Top of RECORDS TO PROCESS
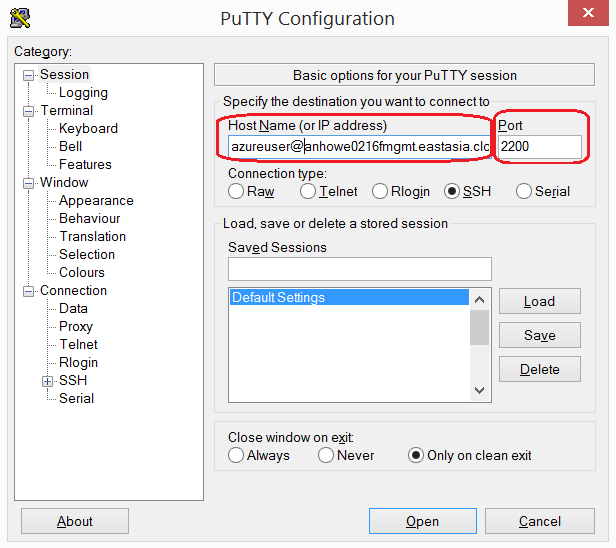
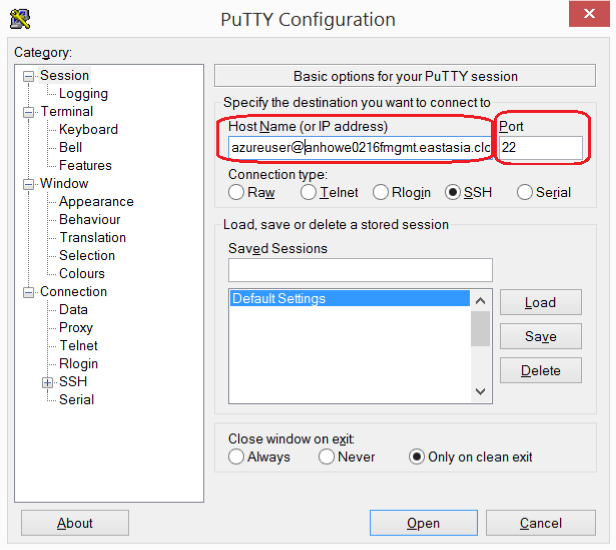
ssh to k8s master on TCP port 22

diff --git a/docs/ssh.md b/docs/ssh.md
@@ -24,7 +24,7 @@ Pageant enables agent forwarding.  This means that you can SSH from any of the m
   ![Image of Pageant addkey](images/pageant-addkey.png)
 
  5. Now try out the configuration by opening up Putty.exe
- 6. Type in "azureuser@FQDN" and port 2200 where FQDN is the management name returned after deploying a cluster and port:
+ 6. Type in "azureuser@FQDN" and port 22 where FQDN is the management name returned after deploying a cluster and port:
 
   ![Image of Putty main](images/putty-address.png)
Bottom of RECORDS TO PROCESS
Top of RECORDS TO PROCESS
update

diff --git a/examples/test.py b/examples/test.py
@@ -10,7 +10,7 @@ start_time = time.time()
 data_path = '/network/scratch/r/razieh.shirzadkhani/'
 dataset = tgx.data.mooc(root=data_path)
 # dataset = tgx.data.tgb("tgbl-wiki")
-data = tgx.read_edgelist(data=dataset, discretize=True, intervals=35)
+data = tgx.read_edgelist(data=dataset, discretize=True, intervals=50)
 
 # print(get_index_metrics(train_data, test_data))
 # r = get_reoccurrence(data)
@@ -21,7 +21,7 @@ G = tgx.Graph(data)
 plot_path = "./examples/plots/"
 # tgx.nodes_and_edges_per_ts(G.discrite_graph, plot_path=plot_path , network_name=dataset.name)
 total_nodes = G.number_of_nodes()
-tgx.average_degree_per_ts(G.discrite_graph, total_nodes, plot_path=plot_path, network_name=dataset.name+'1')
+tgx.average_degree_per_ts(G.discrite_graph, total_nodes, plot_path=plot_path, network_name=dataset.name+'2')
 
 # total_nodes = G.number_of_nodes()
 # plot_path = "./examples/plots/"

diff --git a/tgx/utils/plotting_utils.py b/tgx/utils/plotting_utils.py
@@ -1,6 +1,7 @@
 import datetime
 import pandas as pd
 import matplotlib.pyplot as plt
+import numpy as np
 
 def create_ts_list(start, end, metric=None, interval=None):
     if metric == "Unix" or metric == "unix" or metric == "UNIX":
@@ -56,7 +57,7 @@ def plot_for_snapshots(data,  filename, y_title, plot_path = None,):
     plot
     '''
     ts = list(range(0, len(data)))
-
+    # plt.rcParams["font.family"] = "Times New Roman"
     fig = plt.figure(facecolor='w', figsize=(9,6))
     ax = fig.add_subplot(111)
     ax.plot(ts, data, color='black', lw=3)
Bottom of RECORDS TO PROCESS
Top of RECORDS TO PROCESS
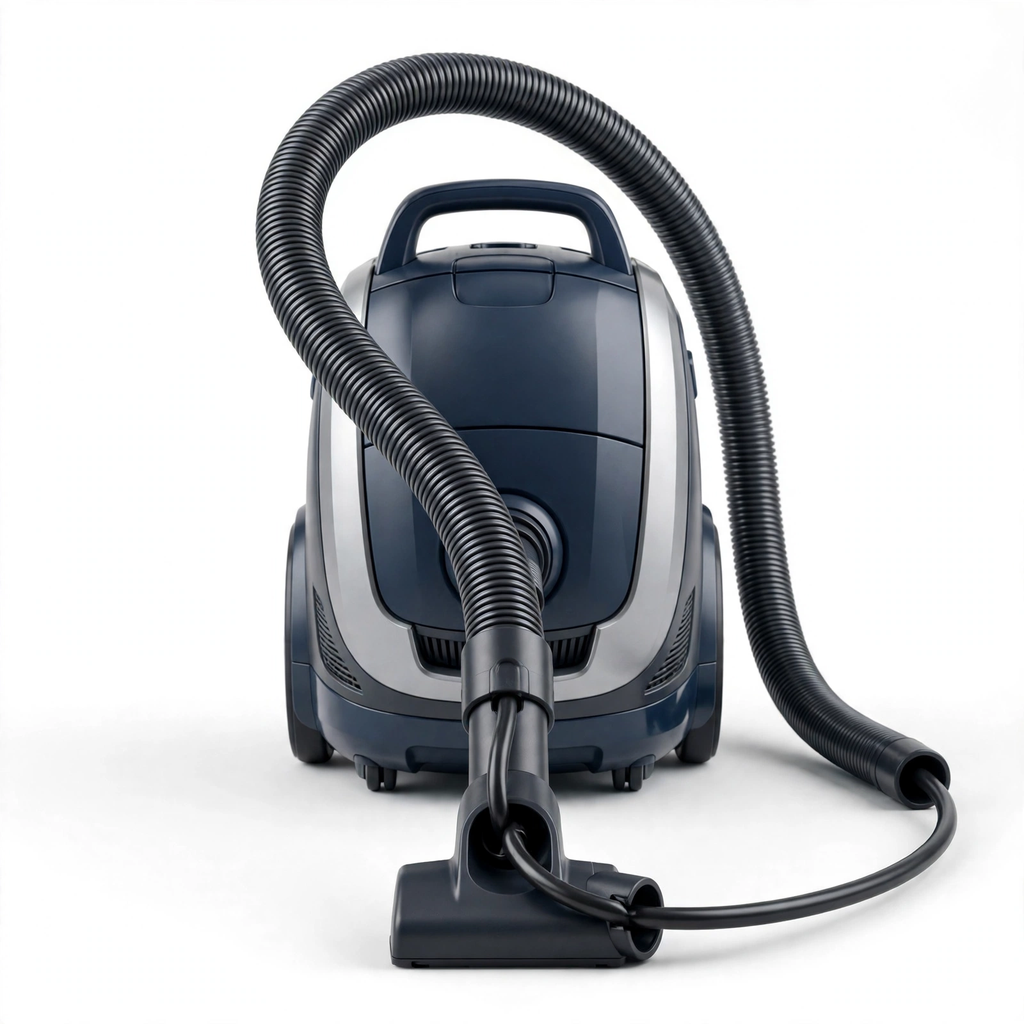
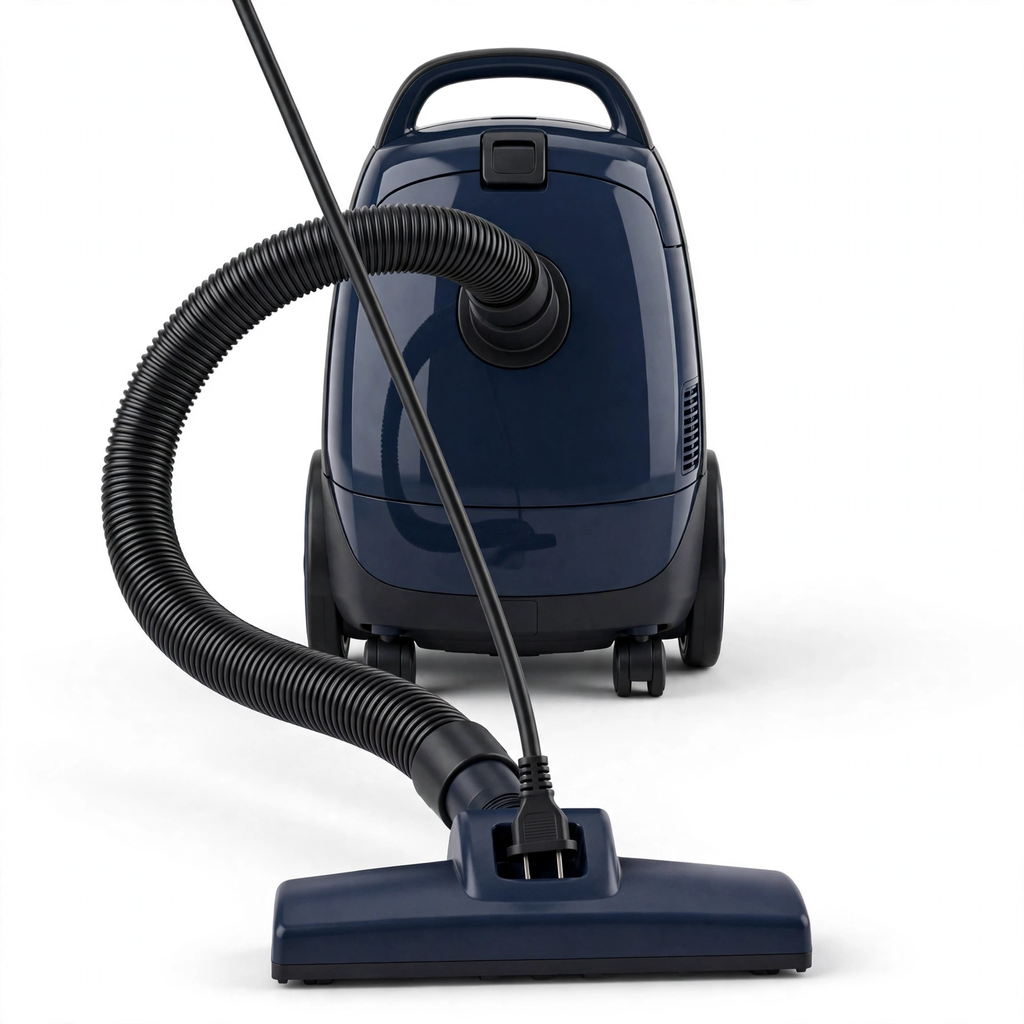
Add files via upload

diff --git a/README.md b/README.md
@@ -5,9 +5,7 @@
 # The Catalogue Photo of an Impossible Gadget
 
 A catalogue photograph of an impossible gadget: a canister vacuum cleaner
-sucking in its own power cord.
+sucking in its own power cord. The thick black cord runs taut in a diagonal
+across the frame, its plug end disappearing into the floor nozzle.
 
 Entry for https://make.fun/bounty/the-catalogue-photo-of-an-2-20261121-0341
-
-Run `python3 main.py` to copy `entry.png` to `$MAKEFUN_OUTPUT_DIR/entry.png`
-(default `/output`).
Bottom of RECORDS TO PROCESS
YOUR ASSIGNMENT -
Look above for the line holding "tgx.read_edgelist(data=dataset, discretize=True, intervals=50)" and the line holding "ax.plot(ts, data, color='black', lw=3)", then output exactly those two lines and every line between them, nothing more.

RESULT BELOW -
+data = tgx.read_edgelist(data=dataset, discretize=True, intervals=50)
 
 # print(get_index_metrics(train_data, test_data))
 # r = get_reoccurrence(data)
@@ -21,7 +21,7 @@ G = tgx.Graph(data)
 plot_path = "./examples/plots/"
 # tgx.nodes_and_edges_per_ts(G.discrite_graph, plot_path=plot_path , network_name=dataset.name)
 total_nodes = G.number_of_nodes()
-tgx.average_degree_per_ts(G.discrite_graph, total_nodes, plot_path=plot_path, network_name=dataset.name+'1')
+tgx.average_degree_per_ts(G.discrite_graph, total_nodes, plot_path=plot_path, network_name=dataset.name+'2')
 
 # total_nodes = G.number_of_nodes()
 # plot_path = "./examples/plots/"

diff --git a/tgx/utils/plotting_utils.py b/tgx/utils/plotting_utils.py
@@ -1,6 +1,7 @@
 import datetime
 import pandas as pd
 import matplotlib.pyplot as plt
+import numpy as np
 
 def create_ts_list(start, end, metric=None, interval=None):
     if metric == "Unix" or metric == "unix" or metric == "UNIX":
@@ -56,7 +57,7 @@ def plot_for_snapshots(data,  filename, y_title, plot_path = None,):
     plot
     '''
     ts = list(range(0, len(data)))
-
+    # plt.rcParams["font.family"] = "Times New Roman"
     fig = plt.figure(facecolor='w', figsize=(9,6))
     ax = fig.add_subplot(111)
     ax.plot(ts, data, color='black', lw=3)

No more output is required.